▶ [RECORD EXTRACTS]:
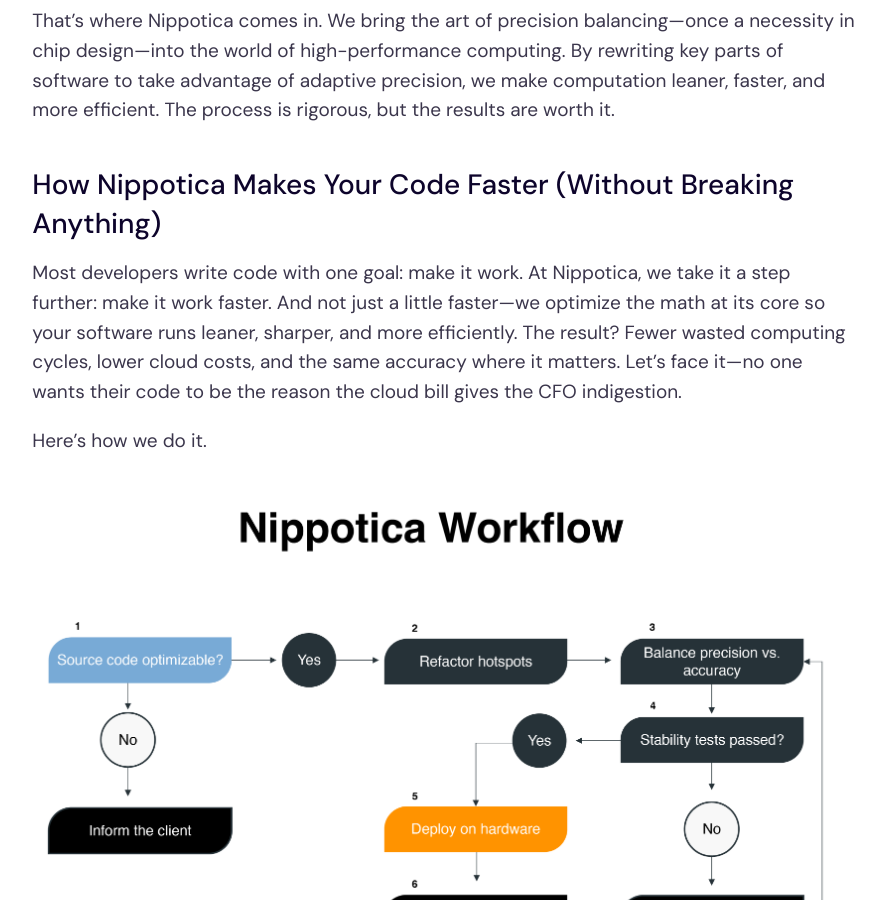
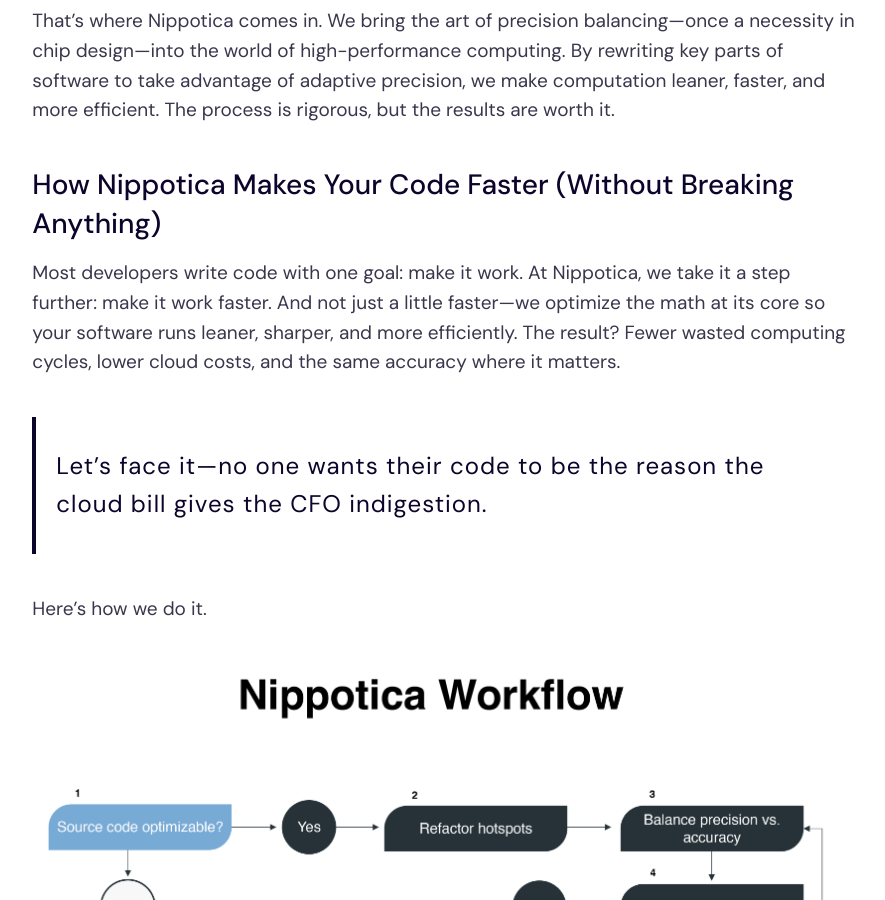
Before and after one commit to Nippotica/webnippofin, a Jekyll site: the page built from collections/_posts/2025-01-17-transprecision.md, in a window 1280 px wide and 900 px high, scrolled down 907 px. Shown: the whole window, without its empty margins (196-1081 px from the left). Built offline with Jekyll 4.4.1, drawn with Linux system fonts in a browser that asks for light colours; some of the changed text lies outside the part shown.

```diff
--- a/collections/_posts/2025-01-17-transprecision.md
+++ b/collections/_posts/2025-01-17-transprecision.md
@@ -19,7 +19,9 @@ That’s where Nippotica comes in. We bring the art of precision balancing—onc
 
 ## How Nippotica Makes Your Code Faster (Without Breaking Anything)
 
-Most developers write code with one goal: make it work. At Nippotica, we take it a step further: make it work faster. And not just a little faster—we optimize the math at its core so your software runs leaner, sharper, and more efficiently. The result? Fewer wasted computing cycles, lower cloud costs, and the same accuracy where it matters. Let’s face it—no one wants their code to be the reason the cloud bill gives the CFO indigestion.
+Most developers write code with one goal: make it work. At Nippotica, we take it a step further: make it work faster. And not just a little faster—we optimize the math at its core so your software runs leaner, sharper, and more efficiently. The result? Fewer wasted computing cycles, lower cloud costs, and the same accuracy where it matters.
+
+> Let’s face it—no one wants their code to be the reason the cloud bill gives the CFO indigestion.
 
 Here’s how we do it.
 
```
Also changed, not shown: other parts of collections/_posts/2025-01-17-transprecision.md (+1 -1 lines).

▶ [WHAT IS NEEDED]:
In the listing above, how many lines include the string "where"? Reply with the number alone.

▶ [PROBLEM SOLUTION]:
3